*** Given data ***

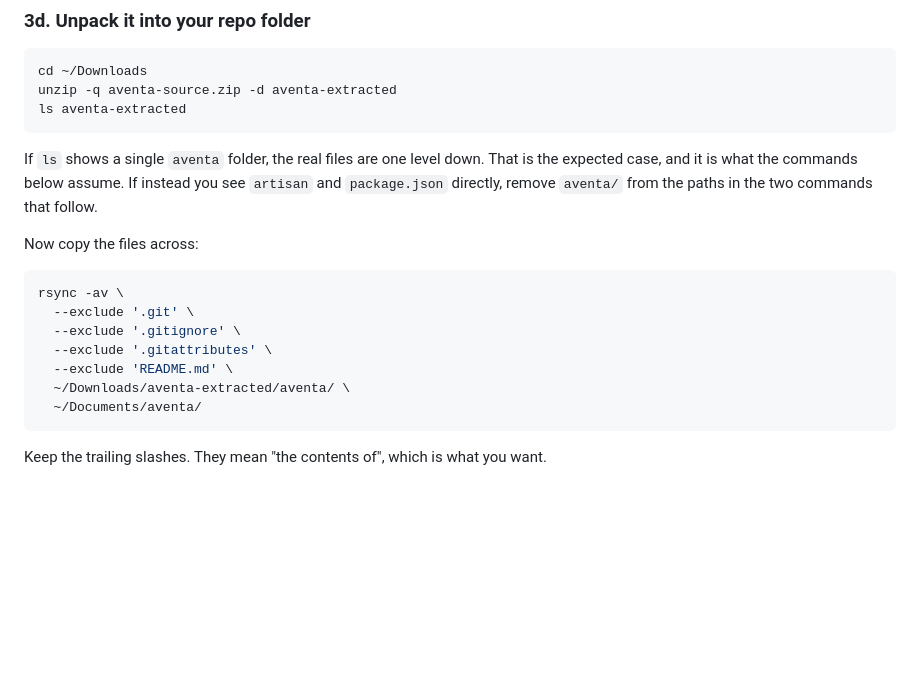
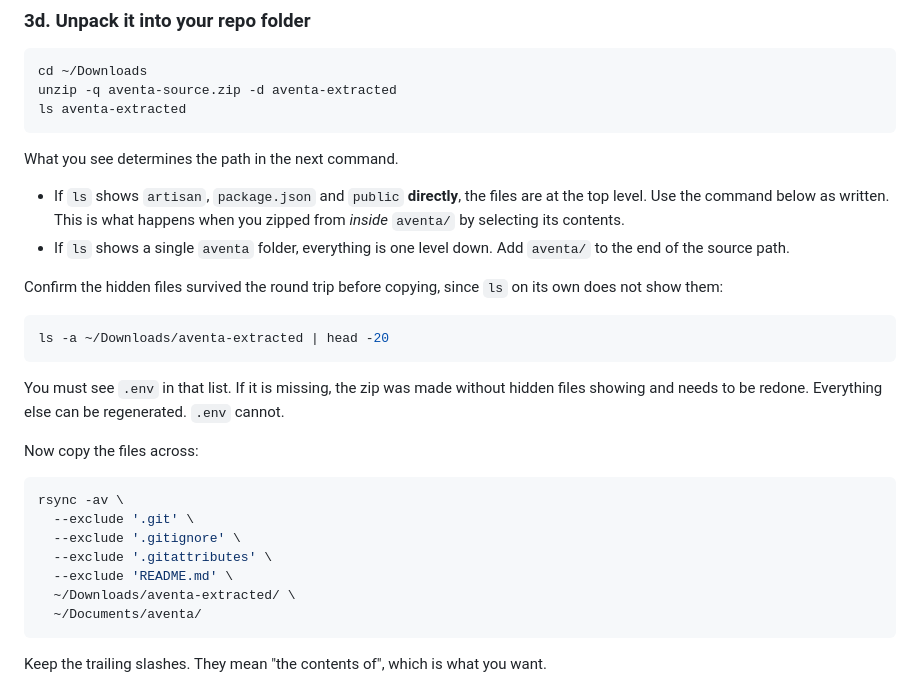
Before and after one commit to sophialchen1/aventa, a Markdown page: START-HERE.md, the part around the change. GitHub-like rendering; blank space fills up the shorter version.

Commit message:
Correct the unzip branch in the import guide
The zip was made by selecting the contents of aventa/ rather than the
folder itself, so the extracted files sit at the top level with no
nested aventa/ directory. The guide called the nested case expected and
treated the flat case as the aside, which is backwards for how the zip
was actually produced.

Also adds an explicit 'ls -a' check for .env before copying. Plain ls
hides it, and it is the one file in the archive that cannot be
regenerated from anywhere else.

Co-Authored-By: Claude Opus 5 <noreply@anthropic.com>
Claude-Session: https://claude.ai/code/session_01QJTiMt47VMrKUEHfZ1uoDs

````diff
--- a/START-HERE.md
+++ b/START-HERE.md
@@ -115,10 +115,24 @@ unzip -q aventa-source.zip -d aventa-extracted
 ls aventa-extracted
 ```
 
-If `ls` shows a single `aventa` folder, the real files are one level down. That
-is the expected case, and it is what the commands below assume. If instead you
-see `artisan` and `package.json` directly, remove `aventa/` from the paths in
-the two commands that follow.
+What you see determines the path in the next command.
+
+- If `ls` shows `artisan`, `package.json` and `public` **directly**, the files
+  are at the top level. Use the command below as written. This is what happens
+  when you zipped from *inside* `aventa/` by selecting its contents.
+- If `ls` shows a single `aventa` folder, everything is one level down. Add
+  `aventa/` to the end of the source path.
+
+Confirm the hidden files survived the round trip before copying, since `ls` on
+its own does not show them:
+
+```bash
+ls -a ~/Downloads/aventa-extracted | head -20
+```
+
+You must see `.env` in that list. If it is missing, the zip was made without
+hidden files showing and needs to be redone. Everything else can be
+regenerated. `.env` cannot.
 
 Now copy the files across:
 
@@ -128,7 +142,7 @@ rsync -av \
   --exclude '.gitignore' \
   --exclude '.gitattributes' \
   --exclude 'README.md' \
-  ~/Downloads/aventa-extracted/aventa/ \
+  ~/Downloads/aventa-extracted/ \
   ~/Documents/aventa/
 ```
 
````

*** End of Given data ***

> What is required: Copy each line from the data that features the string "level".

> Reply:
folder itself, so the extracted files sit at the top level with no
-If `ls` shows a single `aventa` folder, the real files are one level down. That
+  are at the top level. Use the command below as written. This is what happens
+- If `ls` shows a single `aventa` folder, everything is one level down. Add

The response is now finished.